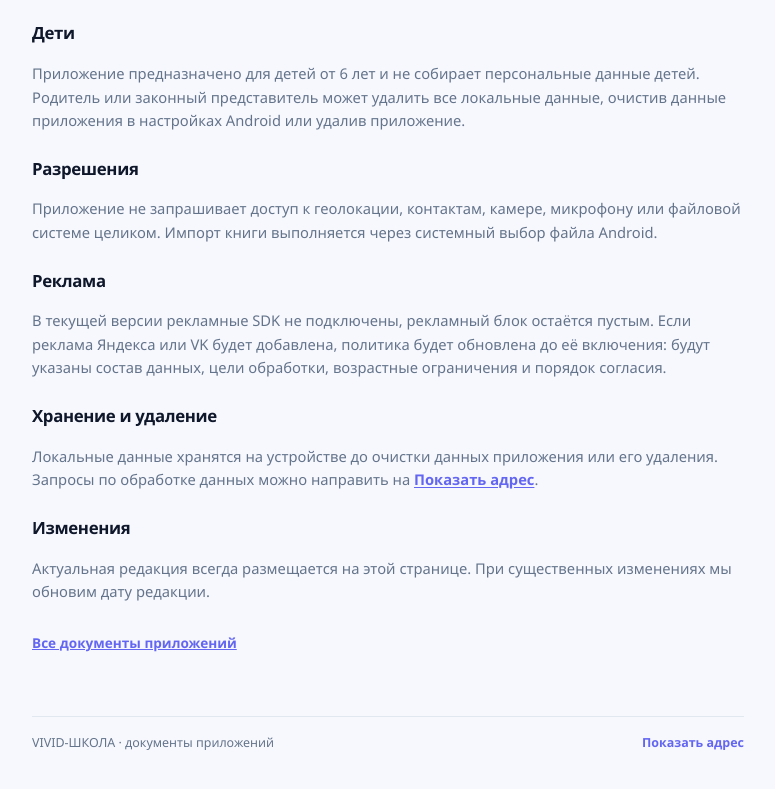
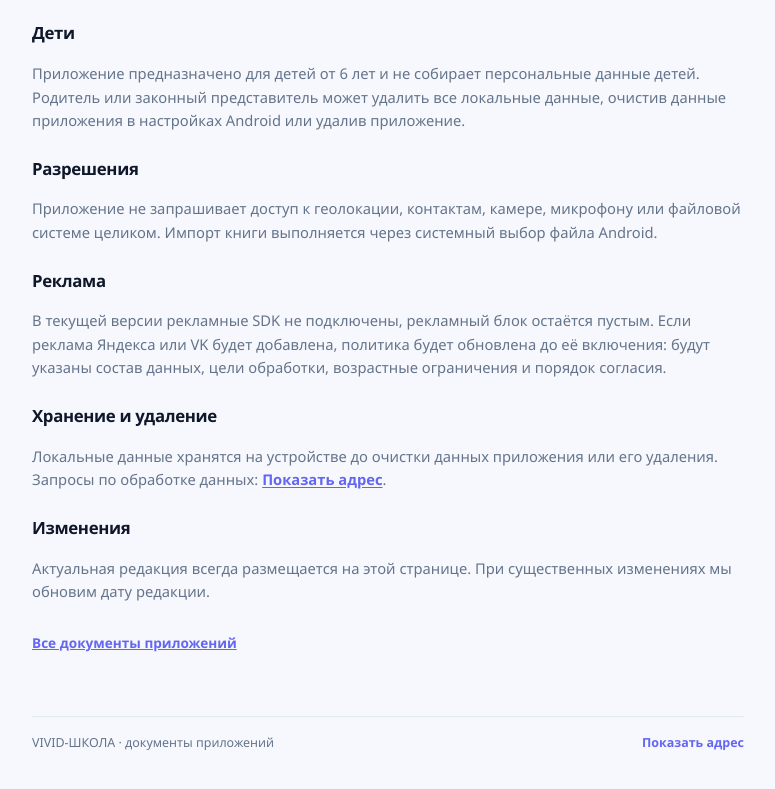
Before and after one commit to vividlyvividlife/vivid-apps-legal, a plain HTML site: page speed-reading/index.html in a window 1280 px wide. Shown: the part 988-1777 px from the top of the page, without its empty margins (252-1027 px from the left). Drawn offline with Linux system fonts and the light colour scheme.

Commit message:
Уточнить текст у контакта

```diff
--- a/speed-reading/index.html
+++ b/speed-reading/index.html
@@ -95,7 +95,7 @@
         <h2>Хранение и удаление</h2>
         <p>
           Локальные данные хранятся на устройстве до очистки данных приложения или его удаления.
-          Запросы по обработке данных можно направить на
+          Запросы по обработке данных:
           <button
             class="email-reveal"
             type="button"
```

→ **HOW TO COMPLETE THIS TASK**: The whole listing above is to be repeated exactly, apart from its pictures.

→ **ANSWER BELOW**:
Before and after one commit to vividlyvividlife/vivid-apps-legal, a plain HTML site: page speed-reading/index.html in a window 1280 px wide. Shown: the part 988-1777 px from the top of the page, without its empty margins (252-1027 px from the left). Drawn offline with Linux system fonts and the light colour scheme.

Commit message:
Уточнить текст у контакта

```diff
--- a/speed-reading/index.html
+++ b/speed-reading/index.html
@@ -95,7 +95,7 @@
         <h2>Хранение и удаление</h2>
         <p>
           Локальные данные хранятся на устройстве до очистки данных приложения или его удаления.
-          Запросы по обработке данных можно направить на
+          Запросы по обработке данных:
           <button
             class="email-reveal"
             type="button"
```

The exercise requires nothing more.